The 10 color options are difficult to choose from, to be honest. Several of the colors such as Bone Chartreuse, Glass Ghost, Hot Pink and Red Ghost are more geared towards inshore anglers, but they’re equally effective in fresh water. Bone Chartreuse and Hot Pink have proven to be outstanding on cloudy days.
You’ll also find many tried-and-true freshwater colors as well such as Chrome, Silver and Gold Chrome. The options are many, but it’s oddly refreshing to have a broader selection from which to choose.
I’ve spent a lot of time with this lure and it exceeds my topwater requirements thus far.
You can cast the Skitter V a country mile, which is an essential characteristic for any walking topwater lure. When I first rigged it up, I thought it might be a little too light for my liking, but those worries were quickly put to rest. Without much effort, you’ll likely be able to cast to your backing. It doesn’t catch a lot of air in flight, either, making it a good choice for breezy days.
The sound is unique and I really like it. It emits a loud clacking noise with each twitch of your rod tip, which has driven the fish crazy throughout my testing. I’ve had several bites after just a few twitches and that tells me the sound is likely unfamiliar to the bass.

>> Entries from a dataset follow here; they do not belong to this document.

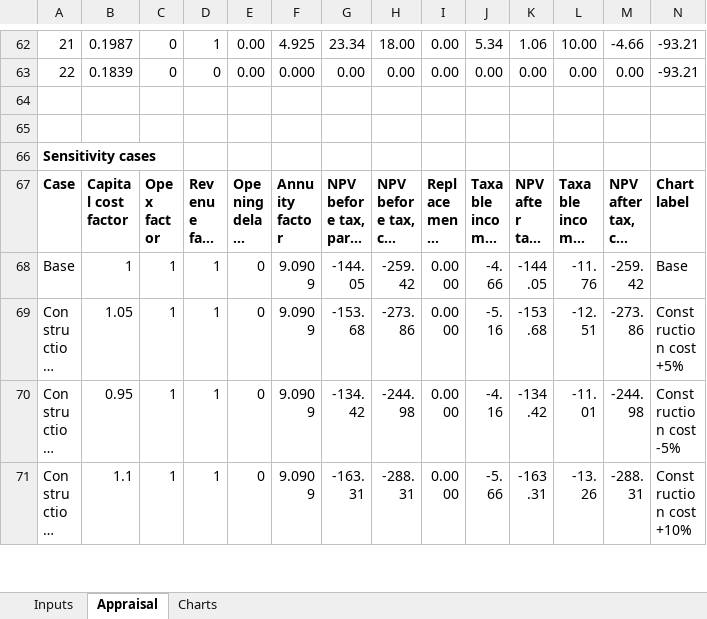
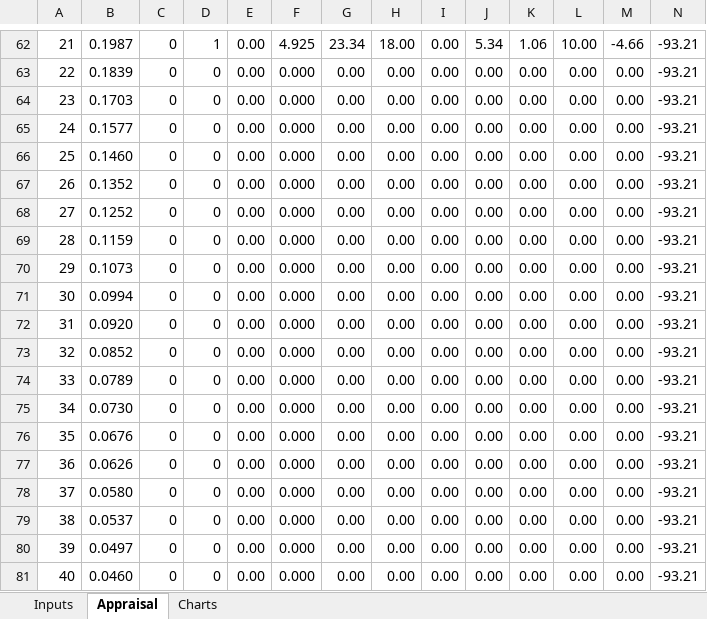
Before and after one commit to Blackl1stV35/econ-disney-seminar, an Excel workbook: seminar/workbook/Phase1_financial_appraisal_v2.xlsx, sheet Appraisal, drawn as a sheet; only a part is shown, gaps mark what is left out; the shorter side is filled out with more unchanged rows; long unchanged cells end in …; values as stored, in another font and other column widths than the file's, no borders; rows hold the shown columns only; the diff covers the shown part only; the diff names each change by its address in the sheet, - before the commit and + after, or states it on an @@ line.

```diff
--- a/seminar/workbook/Phase1_financial_appraisal_v2.xlsx (sheet Appraisal)
+++ b/seminar/workbook/Phase1_financial_appraisal_v2.xlsx (sheet Appraisal)
+row 64: 23 | 0.1703 | 0 | 0 | 0.00 | 0.000 | 0.00 | 0.00 | 0.00 | 0.00 | 0.00 | 0.00 | 0.00 | -93.21
+row 65: 24 | 0.1577 | 0 | 0 | 0.00 | 0.000 | 0.00 | 0.00 | 0.00 | 0.00 | 0.00 | 0.00 | 0.00 | -93.21
+row 66: 25 | 0.1460 | 0 | 0 | 0.00 | 0.000 | 0.00 | 0.00 | 0.00 | 0.00 | 0.00 | 0.00 | 0.00 | -93.21
+row 67: 26 | 0.1352 | 0 | 0 | 0.00 | 0.000 | 0.00 | 0.00 | 0.00 | 0.00 | 0.00 | 0.00 | 0.00 | -93.21
+row 68: 27 | 0.1252 | 0 | 0 | 0.00 | 0.000 | 0.00 | 0.00 | 0.00 | 0.00 | 0.00 | 0.00 | 0.00 | -93.21
+row 69: 28 | 0.1159 | 0 | 0 | 0.00 | 0.000 | 0.00 | 0.00 | 0.00 | 0.00 | 0.00 | 0.00 | 0.00 | -93.21
+row 70: 29 | 0.1073 | 0 | 0 | 0.00 | 0.000 | 0.00 | 0.00 | 0.00 | 0.00 | 0.00 | 0.00 | 0.00 | -93.21
+row 71: 30 | 0.0994 | 0 | 0 | 0.00 | 0.000 | 0.00 | 0.00 | 0.00 | 0.00 | 0.00 | 0.00 | 0.00 | -93.21
+row 72: 31 | 0.0920 | 0 | 0 | 0.00 | 0.000 | 0.00 | 0.00 | 0.00 | 0.00 | 0.00 | 0.00 | 0.00 | -93.21
+row 73: 32 | 0.0852 | 0 | 0 | 0.00 | 0.000 | 0.00 | 0.00 | 0.00 | 0.00 | 0.00 | 0.00 | 0.00 | -93.21
+row 74: 33 | 0.0789 | 0 | 0 | 0.00 | 0.000 | 0.00 | 0.00 | 0.00 | 0.00 | 0.00 | 0.00 | 0.00 | -93.21
+row 75: 34 | 0.0730 | 0 | 0 | 0.00 | 0.000 | 0.00 | 0.00 | 0.00 | 0.00 | 0.00 | 0.00 | 0.00 | -93.21
+row 76: 35 | 0.0676 | 0 | 0 | 0.00 | 0.000 | 0.00 | 0.00 | 0.00 | 0.00 | 0.00 | 0.00 | 0.00 | -93.21
+row 77: 36 | 0.0626 | 0 | 0 | 0.00 | 0.000 | 0.00 | 0.00 | 0.00 | 0.00 | 0.00 | 0.00 | 0.00 | -93.21
+row 78: 37 | 0.0580 | 0 | 0 | 0.00 | 0.000 | 0.00 | 0.00 | 0.00 | 0.00 | 0.00 | 0.00 | 0.00 | -93.21
+row 79: 38 | 0.0537 | 0 | 0 | 0.00 | 0.000 | 0.00 | 0.00 | 0.00 | 0.00 | 0.00 | 0.00 | 0.00 | -93.21
+row 80: 39 | 0.0497 | 0 | 0 | 0.00 | 0.000 | 0.00 | 0.00 | 0.00 | 0.00 | 0.00 | 0.00 | 0.00 | -93.21
+row 81: 40 | 0.0460 | 0 | 0 | 0.00 | 0.000 | 0.00 | 0.00 | 0.00 | 0.00 | 0.00 | 0.00 | 0.00 | -93.21
```
Also changed, not shown: 4 added rows and 2 edited cells elsewhere in this sheet, formulas that keep their value, charts or pictures, 1 other file.
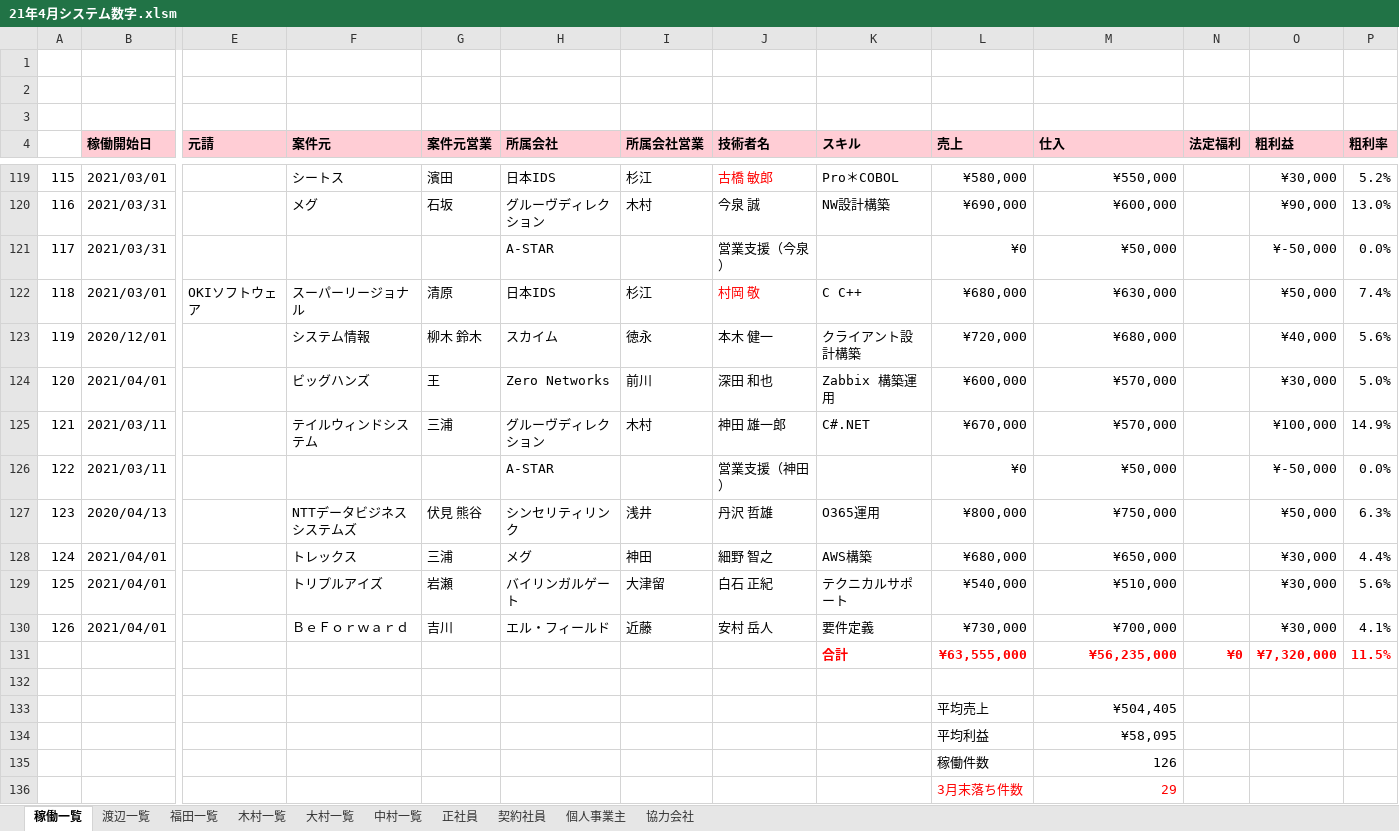
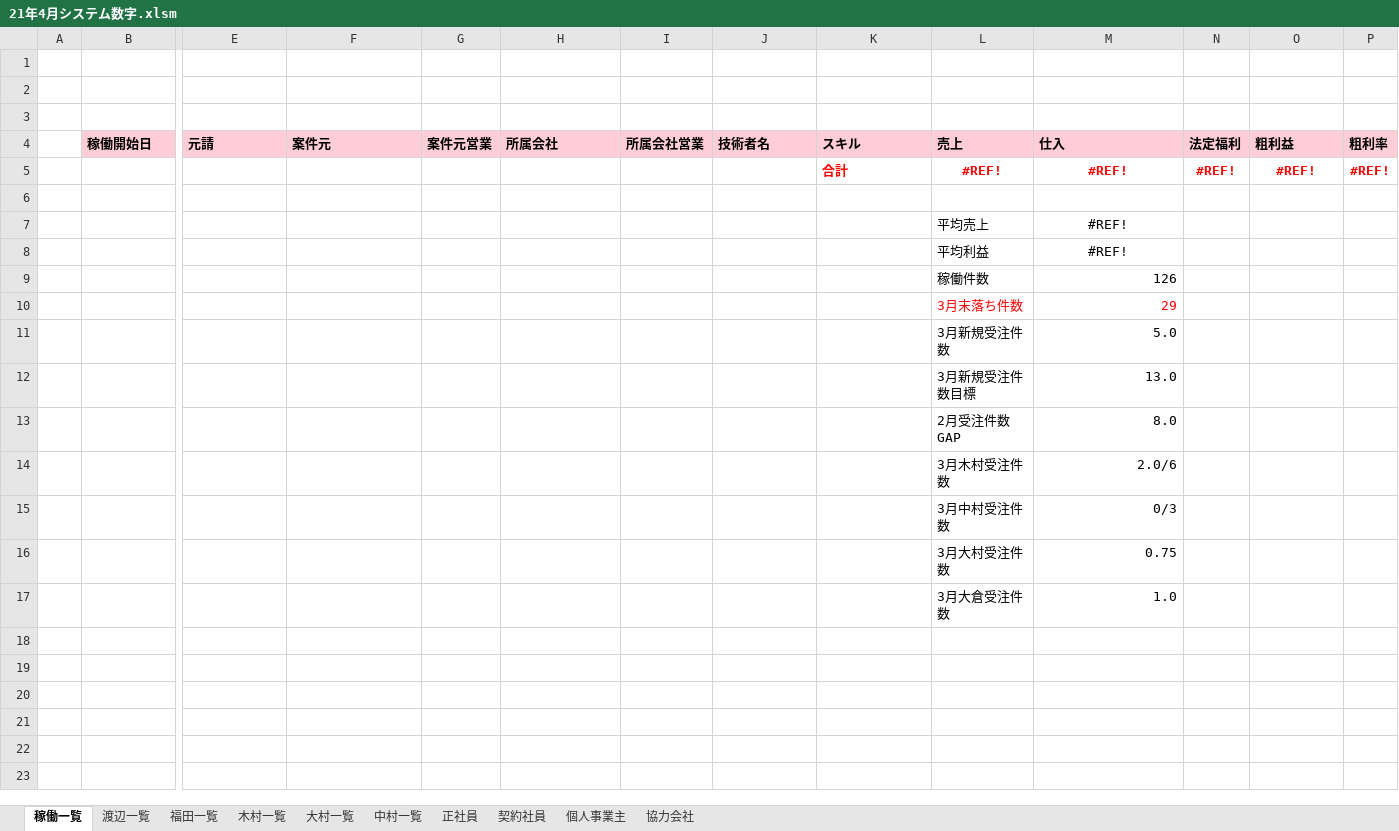
Before and after one commit to sasakigroove/Remote, an Excel workbook: contractMngPj/21年4月システム数字.xlsm, sheet 稼働一覧, drawn as a sheet; only a part is shown, gaps mark what is left out; the shorter side is filled out with more unchanged rows; values as stored, in another font and other column widths than the file's, no borders; charts and pictures not drawn; removed rows and columns are numbered as before the commit, all else as after; rows hold the shown columns only; the diff covers the shown part only; the diff names each change by its address in the sheet, - before the commit and + after, or states it on an @@ line.

```diff
--- a/contractMngPj/21年4月システム数字.xlsm (sheet 稼働一覧)
+++ b/contractMngPj/21年4月システム数字.xlsm (sheet 稼働一覧)
-row 119: 115 | 2021/03/01 |  | シートス | 濱田 | 日本IDS | 杉江 | 古橋 敏郎 | Pro＊COBOL | ¥580,000 | ¥550,000 |  | ¥30,000 | 5.2%
-row 120: 116 | 2021/03/31 |  | メグ | 石坂 | グルーヴディレクション | 木村 | 今泉 誠 | NW設計構築 | ¥690,000 | ¥600,000 |  | ¥90,000 | 13.0%
-row 121: 117 | 2021/03/31 |  |  |  | A-STAR |  | 営業支援（今泉） |  | ¥0 | ¥50,000 |  | ¥-50,000 | 0.0%
-row 122: 118 | 2021/03/01 | OKIソフトウェア | スーパーリージョナル | 清原 | 日本IDS | 杉江 | 村岡 敬 | C C++ | ¥680,000 | ¥630,000 |  | ¥50,000 | 7.4%
-row 123: 119 | 2020/12/01 |  | システム情報 | 柳木 鈴木 | スカイム | 徳永 | 本木 健一 | クライアント設計構築 | ¥720,000 | ¥680,000 |  | ¥40,000 | 5.6%
-row 124: 120 | 2021/04/01 |  | ビッグハンズ | 王 | Zero Networks | 前川 | 深田 和也 | Zabbix 構築運用 | ¥600,000 | ¥570,000 |  | ¥30,000 | 5.0%
-row 125: 121 | 2021/03/11 |  | テイルウィンドシステム | 三浦 | グルーヴディレクション | 木村 | 神田 雄一郎 | C#.NET | ¥670,000 | ¥570,000 |  | ¥100,000 | 14.9%
-row 126: 122 | 2021/03/11 |  |  |  | A-STAR |  | 営業支援（神田） |  | ¥0 | ¥50,000 |  | ¥-50,000 | 0.0%
-row 127: 123 | 2020/04/13 |  | NTTデータビジネスシステムズ | 伏見 熊谷 | シンセリティリンク | 浅井 | 丹沢 哲雄 | O365運用 | ¥800,000 | ¥750,000 |  | ¥50,000 | 6.3%
-row 128: 124 | 2021/04/01 |  | トレックス | 三浦 | メグ | 神田 | 細野 智之 | AWS構築 | ¥680,000 | ¥650,000 |  | ¥30,000 | 4.4%
-row 129: 125 | 2021/04/01 |  | トリプルアイズ | 岩瀬 | バイリンガルゲート | 大津留 | 白石 正紀 | テクニカルサポート | ¥540,000 | ¥510,000 |  | ¥30,000 | 5.6%
-row 130: 126 | 2021/04/01 |  | ＢｅＦｏｒｗａｒｄ | 吉川 | エル・フィールド | 近藤 | 安村 岳人 | 要件定義 | ¥730,000 | ¥700,000 |  | ¥30,000 | 4.1%
-row 131:  |  |  |  |  |  |  |  | 合計 | ¥63,555,000 | ¥56,235,000 | ¥0 | ¥7,320,000 | 11.5%
+row 5:  |  |  |  |  |  |  |  | 合計 | #REF! | #REF! | #REF! | #REF! | #REF!
-M7 (仕入): ¥504,405
+M7 (仕入): #REF!
-M7:M8 alignment: right
+M7:M8 alignment: center
-M8 (仕入): ¥58,095
+M8 (仕入): #REF!
```
Also changed, not shown: 114 removed rows elsewhere in this sheet, sheet 協力会社, sheet 木村一覧, sheet 大村一覧, sheet 個人事業主, sheet 正社員, sheet 福田一覧, 3 more sheets, charts or pictures.
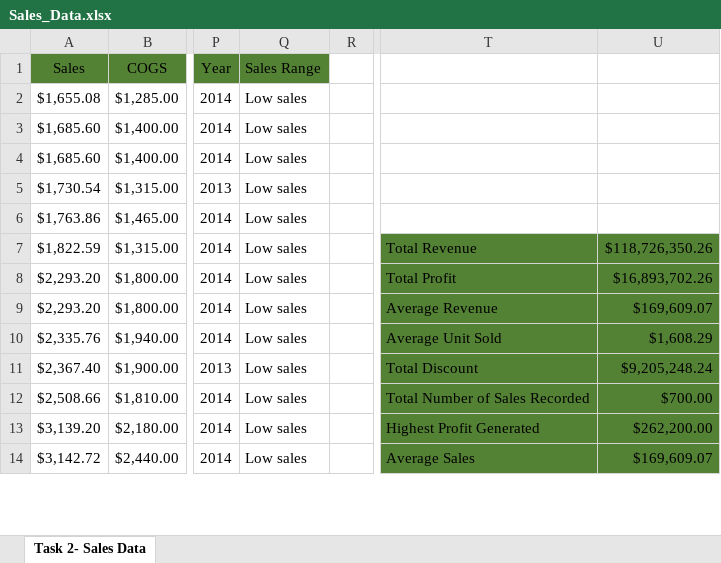
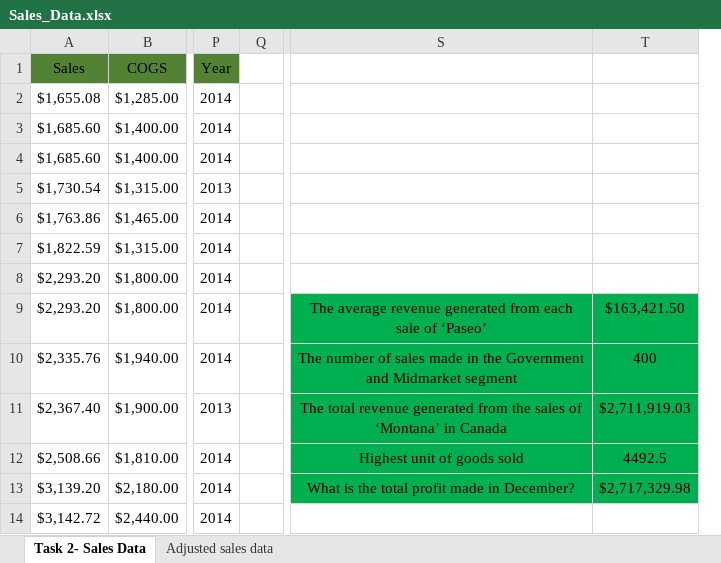
Before and after one commit to SeunA88/Analysis_of_Sales_Data_of_Company_QT, an Excel workbook: Sales_Data.xlsx, sheet Task 2- Sales Data, drawn as a sheet; only a part is shown, gaps mark what is left out; values as stored, in another font and other column widths than the file's, no borders; removed rows and columns are numbered as before the commit, all else as after; the diff names each change by its address in the sheet, - before the commit and + after, or states it on an @@ line.

```diff
--- a/Sales_Data.xlsx (sheet Task 2- Sales Data)
+++ b/Sales_Data.xlsx (sheet Task 2- Sales Data)
+sheet tab: Adjusted sales data
-column Q (Sales Range), rows 2-14: all Low sales
-column T, rows 7-14: Total Revenue | Total Profit | Average Revenue | Average Unit Sold | Total Discount | Total Number of Sales Recorded | Highest Profit Generated | Average Sales
-column U, rows 7-14: $118,726,350.26 | $16,893,702.26 | $169,609.07 | $1,608.29 | $9,205,248.24 | $700.00 | $262,200.00 | $169,609.07
+column S, rows 9-13: The average revenue generated from each sale of ‘Paseo’ | The number of sales made in the Government and Midmarket segment | The total revenue generated from the sales of ‘Montana’ in Canada | Highest unit of goods sold | What is the total profit made in December?
+column T, rows 9-13: $163,421.50 | 400 | $2,711,919.03 | 4492.5 | $2,717,329.98
```
Also changed, not shown: 6 other files.
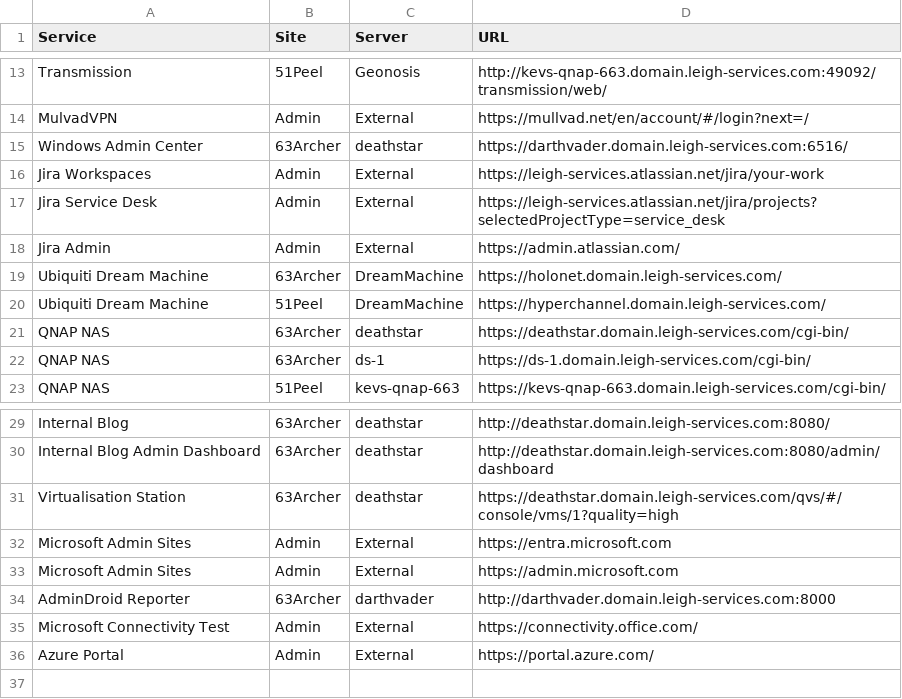
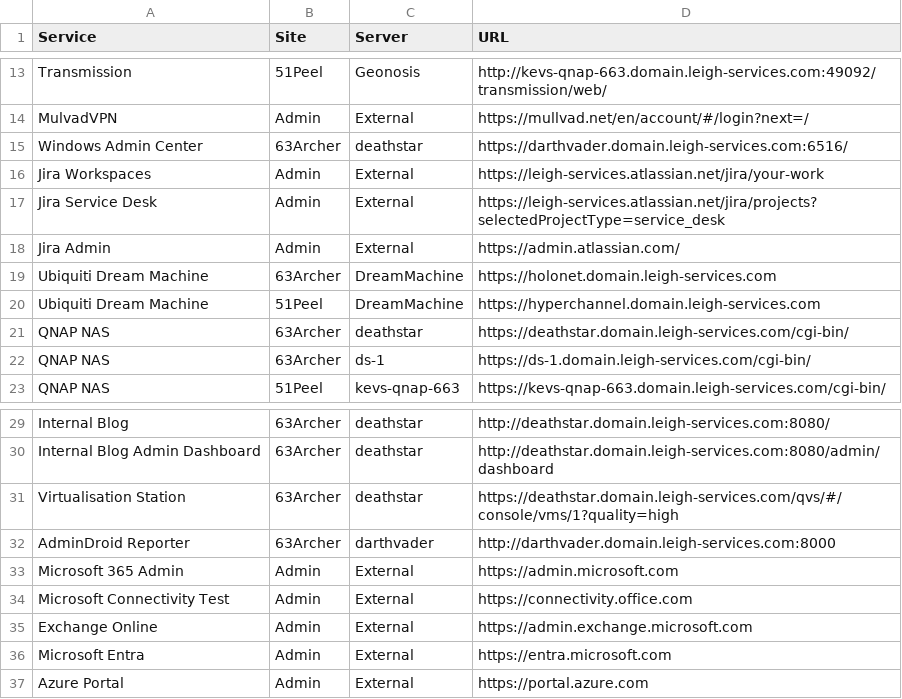
Before and after one commit to BanterBoy/ProfileFunctions, a CSV file: ProfileFunctions/AdminUrls.csv, drawn as a sheet; only a part is shown, gaps mark what is left out; removed rows and columns are numbered as before the commit, all else as after; the diff names each change by its address in the sheet, - before the commit and + after, or states it on an @@ line.

Commit message:
Update AdminUrls.csv

```diff
--- a/ProfileFunctions/AdminUrls.csv
+++ b/ProfileFunctions/AdminUrls.csv
-D19 (URL): https://holonet.domain.leigh-services.com/
+D19 (URL): https://holonet.domain.leigh-services.com
-D20 (URL): https://hyperchannel.domain.leigh-services.com/
+D20 (URL): https://hyperchannel.domain.leigh-services.com
-row 32: Microsoft Admin Sites | Admin | External | https://entra.microsoft.com
-row 33: Microsoft Admin Sites | Admin | External | https://admin.microsoft.com
+row 33: Microsoft 365 Admin | Admin | External | https://admin.microsoft.com
-D34 (URL): https://connectivity.office.com/
+D34 (URL): https://connectivity.office.com
+row 35: Exchange Online | Admin | External | https://admin.exchange.microsoft.com
+row 36: Microsoft Entra | Admin | External | https://entra.microsoft.com
-D37 (URL): https://portal.azure.com/
+D37 (URL): https://portal.azure.com
```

In regards to fishability, it’s one of the easiest-to-walk topwater lures I’ve tested. It starts its cadence from the very first rod twitch and it cuts surprisingly hard. After each initial cut, however, it finishes with a long, soft glide. Whether you’re fishing it quickly to cover water or slowly over specific cover or structure, anglers of all skill levels will find it remarkably easy to fish.
The VMC hooks are very sharp but they do have a bit of flex to them. I doubt it’s enough to make anyone lose a fish, however. The split rings and paint job hold up excellently and it makes perfect sense as to why it’s such a workhorse: These saltwater lures are beefed-up so they can withstand the abuse from big, toothy critters. You’ll notice very little hook rash and I’ve yet to see a split ring bend.
Photo by Walker Smith/Wired2Fish
This is going to be a major producer for bass anglers. It walks with very little effort, it sounds different than most topwater plugs and it’s built to last. I can’t wait to keep using it throughout the year.